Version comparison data
○ ○ ○
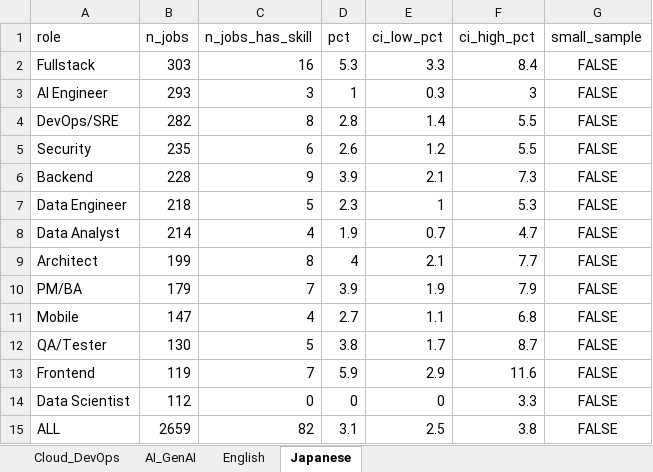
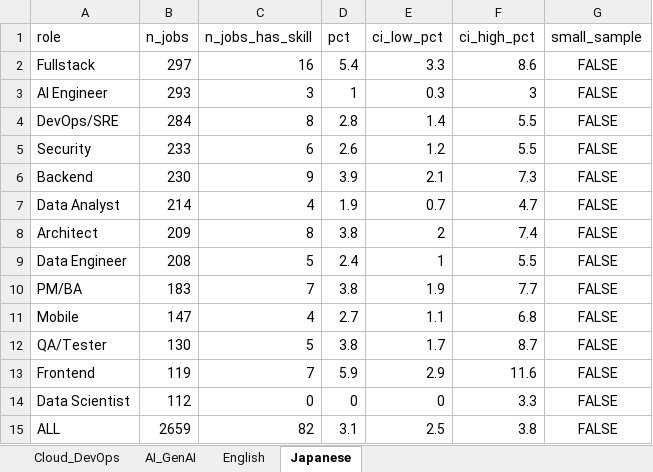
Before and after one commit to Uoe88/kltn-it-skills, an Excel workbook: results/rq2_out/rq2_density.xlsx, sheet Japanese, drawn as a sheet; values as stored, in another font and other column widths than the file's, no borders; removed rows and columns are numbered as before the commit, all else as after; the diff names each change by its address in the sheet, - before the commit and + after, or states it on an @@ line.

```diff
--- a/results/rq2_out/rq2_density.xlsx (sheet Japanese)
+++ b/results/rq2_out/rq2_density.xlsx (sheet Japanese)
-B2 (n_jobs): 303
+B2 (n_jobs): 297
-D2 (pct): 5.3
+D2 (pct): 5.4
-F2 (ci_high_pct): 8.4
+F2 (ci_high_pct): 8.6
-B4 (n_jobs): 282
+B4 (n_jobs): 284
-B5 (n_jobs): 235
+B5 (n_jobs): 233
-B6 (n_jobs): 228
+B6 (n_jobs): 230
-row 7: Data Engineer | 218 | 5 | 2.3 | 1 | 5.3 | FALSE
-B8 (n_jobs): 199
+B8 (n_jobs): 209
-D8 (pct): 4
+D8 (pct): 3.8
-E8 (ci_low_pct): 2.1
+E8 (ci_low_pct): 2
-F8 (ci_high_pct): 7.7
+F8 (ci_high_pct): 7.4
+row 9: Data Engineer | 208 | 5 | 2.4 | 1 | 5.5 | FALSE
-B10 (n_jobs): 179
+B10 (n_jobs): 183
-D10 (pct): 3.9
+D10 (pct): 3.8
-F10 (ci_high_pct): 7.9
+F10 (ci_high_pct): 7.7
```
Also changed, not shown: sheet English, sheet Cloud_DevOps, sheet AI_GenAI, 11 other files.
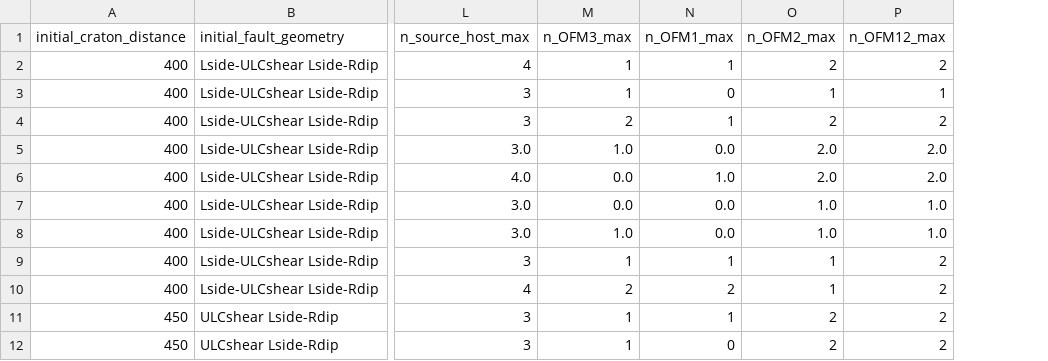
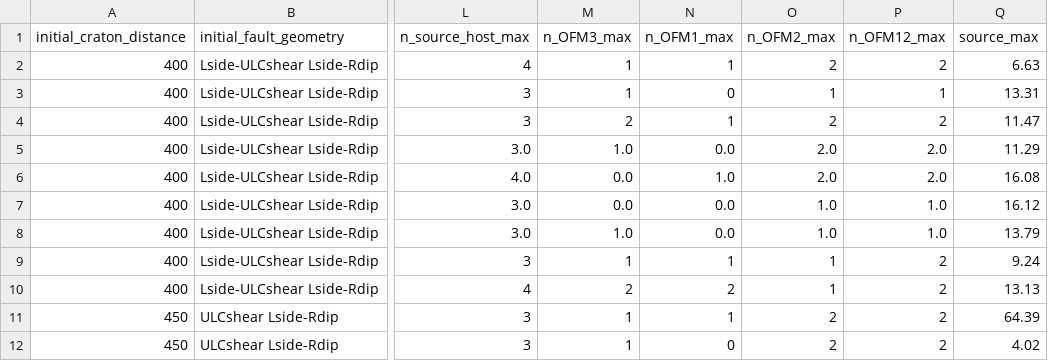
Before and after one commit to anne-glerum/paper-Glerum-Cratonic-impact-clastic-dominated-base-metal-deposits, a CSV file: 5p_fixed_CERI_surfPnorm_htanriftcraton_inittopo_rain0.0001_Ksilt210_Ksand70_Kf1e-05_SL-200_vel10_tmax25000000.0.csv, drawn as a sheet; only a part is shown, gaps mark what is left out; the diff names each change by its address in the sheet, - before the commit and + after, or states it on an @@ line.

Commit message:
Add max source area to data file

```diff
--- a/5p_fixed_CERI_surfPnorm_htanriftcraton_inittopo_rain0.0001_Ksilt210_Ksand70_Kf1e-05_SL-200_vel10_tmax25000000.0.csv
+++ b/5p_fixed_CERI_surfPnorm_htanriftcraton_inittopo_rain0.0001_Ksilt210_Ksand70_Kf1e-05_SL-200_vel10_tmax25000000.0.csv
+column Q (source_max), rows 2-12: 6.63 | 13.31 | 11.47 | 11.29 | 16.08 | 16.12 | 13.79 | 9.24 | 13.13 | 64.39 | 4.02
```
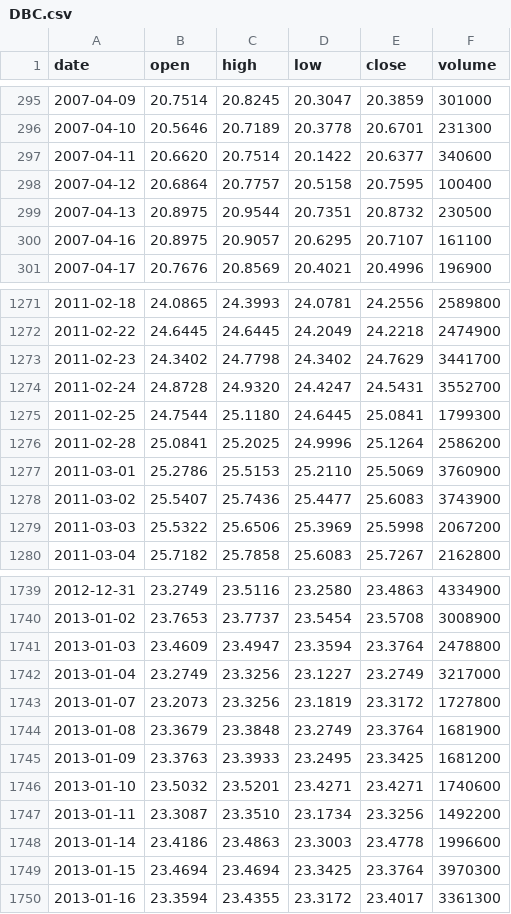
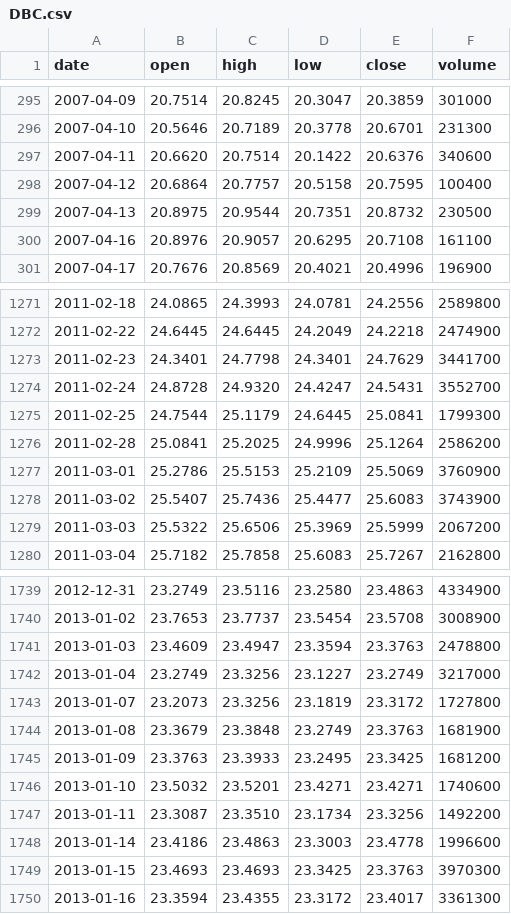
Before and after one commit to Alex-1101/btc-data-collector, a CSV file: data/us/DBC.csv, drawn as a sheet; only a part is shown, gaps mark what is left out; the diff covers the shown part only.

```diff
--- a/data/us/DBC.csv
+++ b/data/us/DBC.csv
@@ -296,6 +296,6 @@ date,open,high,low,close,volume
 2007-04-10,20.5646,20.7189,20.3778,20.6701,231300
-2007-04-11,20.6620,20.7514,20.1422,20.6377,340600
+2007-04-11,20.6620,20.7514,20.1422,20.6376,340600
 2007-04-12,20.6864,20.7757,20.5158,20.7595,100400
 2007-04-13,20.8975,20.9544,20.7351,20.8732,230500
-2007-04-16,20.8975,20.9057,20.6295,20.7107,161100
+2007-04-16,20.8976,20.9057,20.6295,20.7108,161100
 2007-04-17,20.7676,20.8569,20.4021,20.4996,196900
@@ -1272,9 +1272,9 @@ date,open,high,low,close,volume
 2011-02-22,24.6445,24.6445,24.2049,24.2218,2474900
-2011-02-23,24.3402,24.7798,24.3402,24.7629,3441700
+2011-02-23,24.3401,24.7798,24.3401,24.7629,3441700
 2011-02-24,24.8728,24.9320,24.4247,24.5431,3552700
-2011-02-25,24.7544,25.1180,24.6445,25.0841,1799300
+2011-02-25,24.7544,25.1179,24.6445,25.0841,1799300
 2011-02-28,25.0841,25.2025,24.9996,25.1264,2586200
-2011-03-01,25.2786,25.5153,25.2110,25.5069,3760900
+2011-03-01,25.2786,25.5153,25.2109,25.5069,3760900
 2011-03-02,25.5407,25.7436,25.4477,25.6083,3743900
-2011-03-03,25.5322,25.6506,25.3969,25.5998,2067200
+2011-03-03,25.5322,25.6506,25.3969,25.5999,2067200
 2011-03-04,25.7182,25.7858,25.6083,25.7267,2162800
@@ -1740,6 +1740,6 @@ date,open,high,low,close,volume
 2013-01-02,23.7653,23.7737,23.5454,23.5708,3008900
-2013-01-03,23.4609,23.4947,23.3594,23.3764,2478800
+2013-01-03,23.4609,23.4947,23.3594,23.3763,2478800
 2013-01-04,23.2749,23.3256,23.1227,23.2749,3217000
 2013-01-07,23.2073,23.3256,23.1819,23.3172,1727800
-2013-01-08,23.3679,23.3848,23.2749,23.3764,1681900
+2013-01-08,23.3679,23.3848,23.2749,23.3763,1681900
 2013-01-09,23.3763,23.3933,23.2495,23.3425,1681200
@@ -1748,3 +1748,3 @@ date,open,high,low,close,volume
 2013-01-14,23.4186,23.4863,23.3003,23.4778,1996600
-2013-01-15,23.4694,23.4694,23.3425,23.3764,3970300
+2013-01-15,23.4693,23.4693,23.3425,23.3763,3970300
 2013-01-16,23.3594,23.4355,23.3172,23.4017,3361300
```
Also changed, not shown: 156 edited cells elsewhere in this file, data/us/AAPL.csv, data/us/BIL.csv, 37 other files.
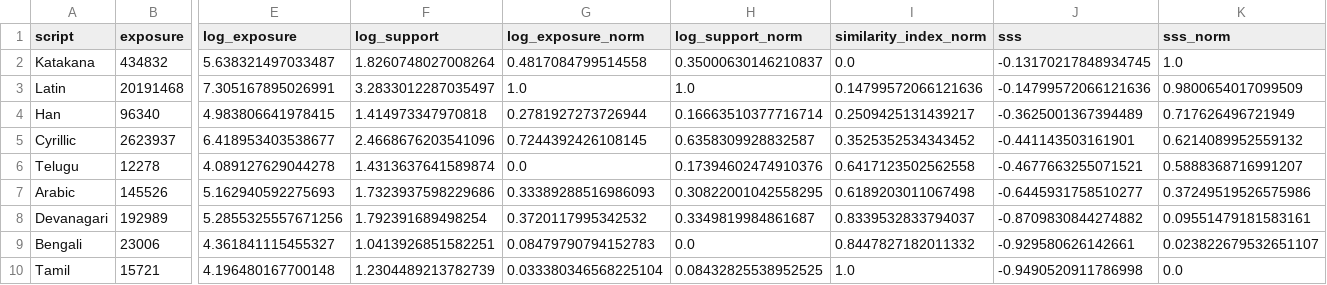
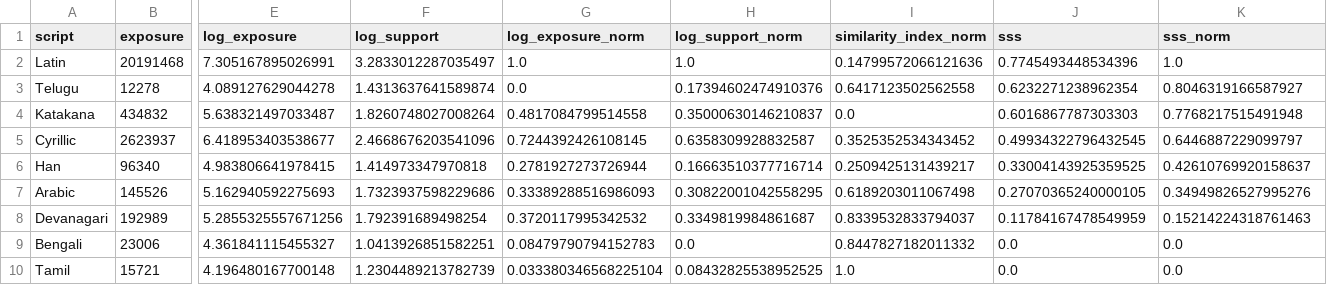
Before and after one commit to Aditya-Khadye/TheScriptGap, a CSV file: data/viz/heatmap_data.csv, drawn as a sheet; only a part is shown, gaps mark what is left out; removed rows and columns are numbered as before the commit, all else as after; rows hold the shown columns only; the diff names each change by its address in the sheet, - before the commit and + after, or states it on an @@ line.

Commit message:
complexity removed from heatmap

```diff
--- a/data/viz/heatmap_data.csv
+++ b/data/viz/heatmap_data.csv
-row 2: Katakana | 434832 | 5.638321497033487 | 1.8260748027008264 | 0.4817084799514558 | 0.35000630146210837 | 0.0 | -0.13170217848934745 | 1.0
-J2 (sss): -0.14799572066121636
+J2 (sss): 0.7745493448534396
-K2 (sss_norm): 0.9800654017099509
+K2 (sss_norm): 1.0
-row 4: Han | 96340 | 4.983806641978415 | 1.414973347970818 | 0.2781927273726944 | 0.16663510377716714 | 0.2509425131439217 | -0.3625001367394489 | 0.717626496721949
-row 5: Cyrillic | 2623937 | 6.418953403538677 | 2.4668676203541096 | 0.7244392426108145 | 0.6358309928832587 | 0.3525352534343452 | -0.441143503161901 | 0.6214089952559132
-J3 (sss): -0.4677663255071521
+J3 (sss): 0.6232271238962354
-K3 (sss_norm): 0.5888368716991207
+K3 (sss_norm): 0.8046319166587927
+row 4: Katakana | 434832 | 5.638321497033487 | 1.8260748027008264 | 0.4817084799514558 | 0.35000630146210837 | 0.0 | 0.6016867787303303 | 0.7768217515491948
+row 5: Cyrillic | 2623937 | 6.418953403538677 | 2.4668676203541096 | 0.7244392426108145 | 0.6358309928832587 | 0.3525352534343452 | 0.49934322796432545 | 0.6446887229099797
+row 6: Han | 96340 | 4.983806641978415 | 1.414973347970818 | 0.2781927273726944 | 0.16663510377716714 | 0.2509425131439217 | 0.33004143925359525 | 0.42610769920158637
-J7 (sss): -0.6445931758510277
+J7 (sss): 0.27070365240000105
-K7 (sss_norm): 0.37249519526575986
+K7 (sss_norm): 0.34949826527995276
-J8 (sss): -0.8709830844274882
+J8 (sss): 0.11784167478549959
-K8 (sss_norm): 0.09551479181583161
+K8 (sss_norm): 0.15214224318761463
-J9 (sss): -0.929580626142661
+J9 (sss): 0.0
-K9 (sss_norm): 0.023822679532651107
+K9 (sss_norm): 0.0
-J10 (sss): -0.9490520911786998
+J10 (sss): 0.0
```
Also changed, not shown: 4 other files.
○ ○ ○
## YOUR ASSIGNMENT
Lines that contain "close" are to be copied from the records above.

## TASK OUTPUT
@@ -296,6 +296,6 @@ date,open,high,low,close,volume
@@ -1272,9 +1272,9 @@ date,open,high,low,close,volume
@@ -1740,6 +1740,6 @@ date,open,high,low,close,volume
@@ -1748,3 +1748,3 @@ date,open,high,low,close,volume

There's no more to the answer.